*What is being asked*
Filter the entries, keeping every line with the string "root".

[Web document revisions]
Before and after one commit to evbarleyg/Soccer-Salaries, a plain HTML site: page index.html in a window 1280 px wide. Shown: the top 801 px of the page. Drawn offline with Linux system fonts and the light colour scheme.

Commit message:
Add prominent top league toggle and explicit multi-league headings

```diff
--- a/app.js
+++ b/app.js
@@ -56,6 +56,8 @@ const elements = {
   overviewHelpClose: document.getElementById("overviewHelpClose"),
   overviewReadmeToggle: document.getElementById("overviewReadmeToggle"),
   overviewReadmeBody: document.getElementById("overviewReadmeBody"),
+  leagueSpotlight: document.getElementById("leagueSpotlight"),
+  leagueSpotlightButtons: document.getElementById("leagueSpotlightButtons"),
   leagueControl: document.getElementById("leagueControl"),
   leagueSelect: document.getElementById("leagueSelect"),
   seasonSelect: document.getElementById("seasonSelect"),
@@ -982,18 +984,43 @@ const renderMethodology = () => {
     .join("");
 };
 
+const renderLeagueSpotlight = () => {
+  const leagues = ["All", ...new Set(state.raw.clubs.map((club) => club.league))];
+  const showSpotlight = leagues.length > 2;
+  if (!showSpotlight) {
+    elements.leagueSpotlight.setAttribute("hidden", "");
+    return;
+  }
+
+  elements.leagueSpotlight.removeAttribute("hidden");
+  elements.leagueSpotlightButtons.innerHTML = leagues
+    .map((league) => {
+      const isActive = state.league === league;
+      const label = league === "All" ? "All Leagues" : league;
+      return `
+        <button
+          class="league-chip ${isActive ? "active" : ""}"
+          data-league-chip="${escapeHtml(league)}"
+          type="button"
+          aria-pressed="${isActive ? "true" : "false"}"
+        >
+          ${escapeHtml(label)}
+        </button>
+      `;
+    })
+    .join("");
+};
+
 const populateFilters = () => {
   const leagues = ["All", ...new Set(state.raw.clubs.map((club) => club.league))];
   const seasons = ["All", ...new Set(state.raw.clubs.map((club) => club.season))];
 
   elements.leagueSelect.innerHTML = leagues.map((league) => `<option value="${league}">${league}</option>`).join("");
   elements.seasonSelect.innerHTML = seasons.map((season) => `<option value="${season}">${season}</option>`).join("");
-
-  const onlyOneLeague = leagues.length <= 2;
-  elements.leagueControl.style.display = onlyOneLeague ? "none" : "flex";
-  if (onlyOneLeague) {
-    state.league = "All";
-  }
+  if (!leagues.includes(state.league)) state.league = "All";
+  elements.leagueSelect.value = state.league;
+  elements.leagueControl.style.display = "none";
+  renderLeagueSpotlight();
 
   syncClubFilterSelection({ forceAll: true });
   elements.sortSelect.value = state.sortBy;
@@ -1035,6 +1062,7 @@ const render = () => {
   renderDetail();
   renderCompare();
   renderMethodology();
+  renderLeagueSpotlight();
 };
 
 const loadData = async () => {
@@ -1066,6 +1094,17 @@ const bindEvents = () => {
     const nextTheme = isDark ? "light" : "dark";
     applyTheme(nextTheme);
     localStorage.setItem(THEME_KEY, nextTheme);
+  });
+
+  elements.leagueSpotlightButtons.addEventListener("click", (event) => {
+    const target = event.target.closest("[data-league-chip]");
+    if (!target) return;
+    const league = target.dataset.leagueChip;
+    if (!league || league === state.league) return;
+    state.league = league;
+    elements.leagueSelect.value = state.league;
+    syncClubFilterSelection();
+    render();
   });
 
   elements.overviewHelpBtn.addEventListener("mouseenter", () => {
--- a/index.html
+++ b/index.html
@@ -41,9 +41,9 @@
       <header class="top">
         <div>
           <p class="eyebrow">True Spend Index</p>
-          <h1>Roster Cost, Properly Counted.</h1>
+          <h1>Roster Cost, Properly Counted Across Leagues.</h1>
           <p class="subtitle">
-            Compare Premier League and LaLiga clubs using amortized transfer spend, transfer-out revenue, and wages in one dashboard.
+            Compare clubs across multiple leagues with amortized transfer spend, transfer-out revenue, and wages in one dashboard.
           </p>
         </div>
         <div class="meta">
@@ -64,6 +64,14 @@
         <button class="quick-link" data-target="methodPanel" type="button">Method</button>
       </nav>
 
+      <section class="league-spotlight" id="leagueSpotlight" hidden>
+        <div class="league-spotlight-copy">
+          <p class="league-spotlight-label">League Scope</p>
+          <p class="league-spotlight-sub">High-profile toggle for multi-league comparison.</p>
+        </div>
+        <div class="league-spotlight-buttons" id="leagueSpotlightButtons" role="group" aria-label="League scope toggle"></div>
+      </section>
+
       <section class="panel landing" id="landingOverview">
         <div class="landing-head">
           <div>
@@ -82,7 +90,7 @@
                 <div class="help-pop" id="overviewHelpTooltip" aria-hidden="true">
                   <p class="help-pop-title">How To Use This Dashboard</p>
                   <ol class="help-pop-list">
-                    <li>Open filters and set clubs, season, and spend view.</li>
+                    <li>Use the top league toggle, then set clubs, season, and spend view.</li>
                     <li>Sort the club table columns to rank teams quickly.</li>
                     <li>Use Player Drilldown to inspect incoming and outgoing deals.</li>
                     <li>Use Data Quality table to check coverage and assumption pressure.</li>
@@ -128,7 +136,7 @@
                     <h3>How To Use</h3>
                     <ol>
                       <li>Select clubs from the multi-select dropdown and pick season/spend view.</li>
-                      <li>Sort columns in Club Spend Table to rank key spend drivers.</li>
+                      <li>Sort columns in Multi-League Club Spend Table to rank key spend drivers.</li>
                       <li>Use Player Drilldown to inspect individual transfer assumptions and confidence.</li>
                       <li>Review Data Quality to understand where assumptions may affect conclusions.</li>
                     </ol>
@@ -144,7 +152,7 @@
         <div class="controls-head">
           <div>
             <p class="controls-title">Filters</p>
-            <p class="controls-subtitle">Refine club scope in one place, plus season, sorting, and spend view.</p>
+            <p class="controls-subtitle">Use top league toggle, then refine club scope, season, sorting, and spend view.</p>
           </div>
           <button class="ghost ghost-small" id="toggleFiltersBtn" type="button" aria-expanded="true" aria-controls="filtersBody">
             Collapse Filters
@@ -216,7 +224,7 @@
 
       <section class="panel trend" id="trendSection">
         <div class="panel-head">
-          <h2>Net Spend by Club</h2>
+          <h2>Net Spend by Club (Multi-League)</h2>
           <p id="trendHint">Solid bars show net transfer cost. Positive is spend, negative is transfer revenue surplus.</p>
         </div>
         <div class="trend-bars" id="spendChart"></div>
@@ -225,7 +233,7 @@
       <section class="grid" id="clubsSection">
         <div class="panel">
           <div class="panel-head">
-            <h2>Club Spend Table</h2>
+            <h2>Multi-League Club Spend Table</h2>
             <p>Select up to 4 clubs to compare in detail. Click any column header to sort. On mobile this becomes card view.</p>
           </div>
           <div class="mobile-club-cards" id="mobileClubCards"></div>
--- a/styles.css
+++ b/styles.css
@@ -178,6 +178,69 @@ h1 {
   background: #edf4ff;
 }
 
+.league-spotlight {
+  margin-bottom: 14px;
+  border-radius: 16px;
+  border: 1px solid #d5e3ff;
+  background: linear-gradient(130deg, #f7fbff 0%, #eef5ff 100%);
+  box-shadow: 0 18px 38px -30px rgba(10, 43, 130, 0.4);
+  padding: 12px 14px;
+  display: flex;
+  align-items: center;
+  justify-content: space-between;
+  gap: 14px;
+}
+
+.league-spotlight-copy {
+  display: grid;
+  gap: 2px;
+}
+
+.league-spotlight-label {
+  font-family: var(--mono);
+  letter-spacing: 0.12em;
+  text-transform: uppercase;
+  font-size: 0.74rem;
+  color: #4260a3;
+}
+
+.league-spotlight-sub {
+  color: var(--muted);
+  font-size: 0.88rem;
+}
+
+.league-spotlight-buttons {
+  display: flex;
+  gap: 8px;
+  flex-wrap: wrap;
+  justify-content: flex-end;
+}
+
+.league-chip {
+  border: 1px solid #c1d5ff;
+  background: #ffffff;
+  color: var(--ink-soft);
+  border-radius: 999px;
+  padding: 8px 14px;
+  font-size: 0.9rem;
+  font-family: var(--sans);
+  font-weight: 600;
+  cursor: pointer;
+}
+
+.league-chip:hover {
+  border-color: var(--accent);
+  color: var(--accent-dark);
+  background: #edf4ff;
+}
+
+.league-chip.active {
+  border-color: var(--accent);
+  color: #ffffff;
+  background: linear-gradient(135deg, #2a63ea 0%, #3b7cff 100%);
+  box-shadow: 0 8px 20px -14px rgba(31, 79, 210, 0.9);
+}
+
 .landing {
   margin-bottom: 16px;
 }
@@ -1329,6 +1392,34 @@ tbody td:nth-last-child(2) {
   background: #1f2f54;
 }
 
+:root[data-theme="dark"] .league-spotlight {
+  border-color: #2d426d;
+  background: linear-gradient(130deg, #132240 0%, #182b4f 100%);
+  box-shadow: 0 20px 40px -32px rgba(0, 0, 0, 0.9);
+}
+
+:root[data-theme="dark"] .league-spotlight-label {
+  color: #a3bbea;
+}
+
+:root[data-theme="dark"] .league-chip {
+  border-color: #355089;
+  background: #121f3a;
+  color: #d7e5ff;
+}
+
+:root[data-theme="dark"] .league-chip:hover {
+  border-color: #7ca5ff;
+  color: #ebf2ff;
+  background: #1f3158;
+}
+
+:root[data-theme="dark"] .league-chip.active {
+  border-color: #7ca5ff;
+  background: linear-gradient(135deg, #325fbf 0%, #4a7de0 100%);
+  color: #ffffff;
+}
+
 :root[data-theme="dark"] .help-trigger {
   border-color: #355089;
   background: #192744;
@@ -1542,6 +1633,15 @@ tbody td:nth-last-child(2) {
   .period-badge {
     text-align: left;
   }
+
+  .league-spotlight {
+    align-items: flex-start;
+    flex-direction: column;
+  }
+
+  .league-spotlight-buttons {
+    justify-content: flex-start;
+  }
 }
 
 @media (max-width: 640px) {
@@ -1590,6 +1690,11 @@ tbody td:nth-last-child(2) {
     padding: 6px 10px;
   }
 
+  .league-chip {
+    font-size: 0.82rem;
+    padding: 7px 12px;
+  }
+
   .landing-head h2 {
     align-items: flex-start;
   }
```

*Solution*
+:root[data-theme="dark"] .league-spotlight {
+:root[data-theme="dark"] .league-spotlight-label {
+:root[data-theme="dark"] .league-chip {
+:root[data-theme="dark"] .league-chip:hover {
+:root[data-theme="dark"] .league-chip.active {
 :root[data-theme="dark"] .help-trigger {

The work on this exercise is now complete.